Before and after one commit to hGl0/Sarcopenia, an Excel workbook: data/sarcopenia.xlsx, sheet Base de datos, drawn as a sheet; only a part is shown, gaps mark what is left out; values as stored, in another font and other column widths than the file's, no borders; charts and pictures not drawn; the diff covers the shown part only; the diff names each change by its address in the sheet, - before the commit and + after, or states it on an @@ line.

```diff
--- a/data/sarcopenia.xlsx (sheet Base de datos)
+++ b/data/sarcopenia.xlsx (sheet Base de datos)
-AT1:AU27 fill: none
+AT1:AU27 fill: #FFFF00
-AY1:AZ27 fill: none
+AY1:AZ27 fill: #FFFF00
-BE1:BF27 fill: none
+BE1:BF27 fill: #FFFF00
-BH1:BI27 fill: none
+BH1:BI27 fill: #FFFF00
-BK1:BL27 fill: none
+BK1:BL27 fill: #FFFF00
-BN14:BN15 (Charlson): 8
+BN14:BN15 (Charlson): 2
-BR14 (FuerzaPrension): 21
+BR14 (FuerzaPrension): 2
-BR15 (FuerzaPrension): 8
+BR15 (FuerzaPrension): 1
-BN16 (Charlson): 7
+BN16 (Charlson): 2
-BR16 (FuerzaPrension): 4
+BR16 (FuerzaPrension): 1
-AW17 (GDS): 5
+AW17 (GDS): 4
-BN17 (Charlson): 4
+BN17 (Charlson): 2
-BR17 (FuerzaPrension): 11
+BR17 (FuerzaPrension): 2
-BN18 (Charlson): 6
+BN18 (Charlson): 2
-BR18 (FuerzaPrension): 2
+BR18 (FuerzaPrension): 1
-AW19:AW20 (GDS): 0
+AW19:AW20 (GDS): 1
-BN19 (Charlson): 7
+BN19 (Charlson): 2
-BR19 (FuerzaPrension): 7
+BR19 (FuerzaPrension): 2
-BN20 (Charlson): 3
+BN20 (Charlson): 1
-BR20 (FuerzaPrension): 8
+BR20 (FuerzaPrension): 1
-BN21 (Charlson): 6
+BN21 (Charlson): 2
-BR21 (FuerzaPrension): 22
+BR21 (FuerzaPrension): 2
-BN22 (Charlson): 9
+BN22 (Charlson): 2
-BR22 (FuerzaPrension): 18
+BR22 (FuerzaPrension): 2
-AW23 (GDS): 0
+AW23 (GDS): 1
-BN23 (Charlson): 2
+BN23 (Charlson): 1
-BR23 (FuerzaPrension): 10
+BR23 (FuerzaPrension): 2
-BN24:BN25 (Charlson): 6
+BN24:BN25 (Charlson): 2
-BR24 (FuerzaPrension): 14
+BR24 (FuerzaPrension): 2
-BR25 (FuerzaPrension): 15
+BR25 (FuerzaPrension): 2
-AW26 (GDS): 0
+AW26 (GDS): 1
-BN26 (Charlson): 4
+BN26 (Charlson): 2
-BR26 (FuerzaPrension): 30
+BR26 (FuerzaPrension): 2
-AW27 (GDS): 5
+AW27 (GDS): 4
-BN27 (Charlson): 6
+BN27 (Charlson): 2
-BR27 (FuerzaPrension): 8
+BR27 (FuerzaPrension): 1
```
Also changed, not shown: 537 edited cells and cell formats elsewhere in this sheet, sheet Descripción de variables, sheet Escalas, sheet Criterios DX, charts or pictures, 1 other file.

★ ★ ★ ★ ★

> What you will do: Repeat the data above. Change nothing.

> Response area:
Before and after one commit to hGl0/Sarcopenia, an Excel workbook: data/sarcopenia.xlsx, sheet Base de datos, drawn as a sheet; only a part is shown, gaps mark what is left out; values as stored, in another font and other column widths than the file's, no borders; charts and pictures not drawn; the diff covers the shown part only; the diff names each change by its address in the sheet, - before the commit and + after, or states it on an @@ line.

```diff
--- a/data/sarcopenia.xlsx (sheet Base de datos)
+++ b/data/sarcopenia.xlsx (sheet Base de datos)
-AT1:AU27 fill: none
+AT1:AU27 fill: #FFFF00
-AY1:AZ27 fill: none
+AY1:AZ27 fill: #FFFF00
-BE1:BF27 fill: none
+BE1:BF27 fill: #FFFF00
-BH1:BI27 fill: none
+BH1:BI27 fill: #FFFF00
-BK1:BL27 fill: none
+BK1:BL27 fill: #FFFF00
-BN14:BN15 (Charlson): 8
+BN14:BN15 (Charlson): 2
-BR14 (FuerzaPrension): 21
+BR14 (FuerzaPrension): 2
-BR15 (FuerzaPrension): 8
+BR15 (FuerzaPrension): 1
-BN16 (Charlson): 7
+BN16 (Charlson): 2
-BR16 (FuerzaPrension): 4
+BR16 (FuerzaPrension): 1
-AW17 (GDS): 5
+AW17 (GDS): 4
-BN17 (Charlson): 4
+BN17 (Charlson): 2
-BR17 (FuerzaPrension): 11
+BR17 (FuerzaPrension): 2
-BN18 (Charlson): 6
+BN18 (Charlson): 2
-BR18 (FuerzaPrension): 2
+BR18 (FuerzaPrension): 1
-AW19:AW20 (GDS): 0
+AW19:AW20 (GDS): 1
-BN19 (Charlson): 7
+BN19 (Charlson): 2
-BR19 (FuerzaPrension): 7
+BR19 (FuerzaPrension): 2
-BN20 (Charlson): 3
+BN20 (Charlson): 1
-BR20 (FuerzaPrension): 8
+BR20 (FuerzaPrension): 1
-BN21 (Charlson): 6
+BN21 (Charlson): 2
-BR21 (FuerzaPrension): 22
+BR21 (FuerzaPrension): 2
-BN22 (Charlson): 9
+BN22 (Charlson): 2
-BR22 (FuerzaPrension): 18
+BR22 (FuerzaPrension): 2
-AW23 (GDS): 0
+AW23 (GDS): 1
-BN23 (Charlson): 2
+BN23 (Charlson): 1
-BR23 (FuerzaPrension): 10
+BR23 (FuerzaPrension): 2
-BN24:BN25 (Charlson): 6
+BN24:BN25 (Charlson): 2
-BR24 (FuerzaPrension): 14
+BR24 (FuerzaPrension): 2
-BR25 (FuerzaPrension): 15
+BR25 (FuerzaPrension): 2
-AW26 (GDS): 0
+AW26 (GDS): 1
-BN26 (Charlson): 4
+BN26 (Charlson): 2
-BR26 (FuerzaPrension): 30
+BR26 (FuerzaPrension): 2
-AW27 (GDS): 5
+AW27 (GDS): 4
-BN27 (Charlson): 6
+BN27 (Charlson): 2
-BR27 (FuerzaPrension): 8
+BR27 (FuerzaPrension): 1
```
Also changed, not shown: 537 edited cells and cell formats elsewhere in this sheet, sheet Descripción de variables, sheet Escalas, sheet Criterios DX, charts or pictures, 1 other file.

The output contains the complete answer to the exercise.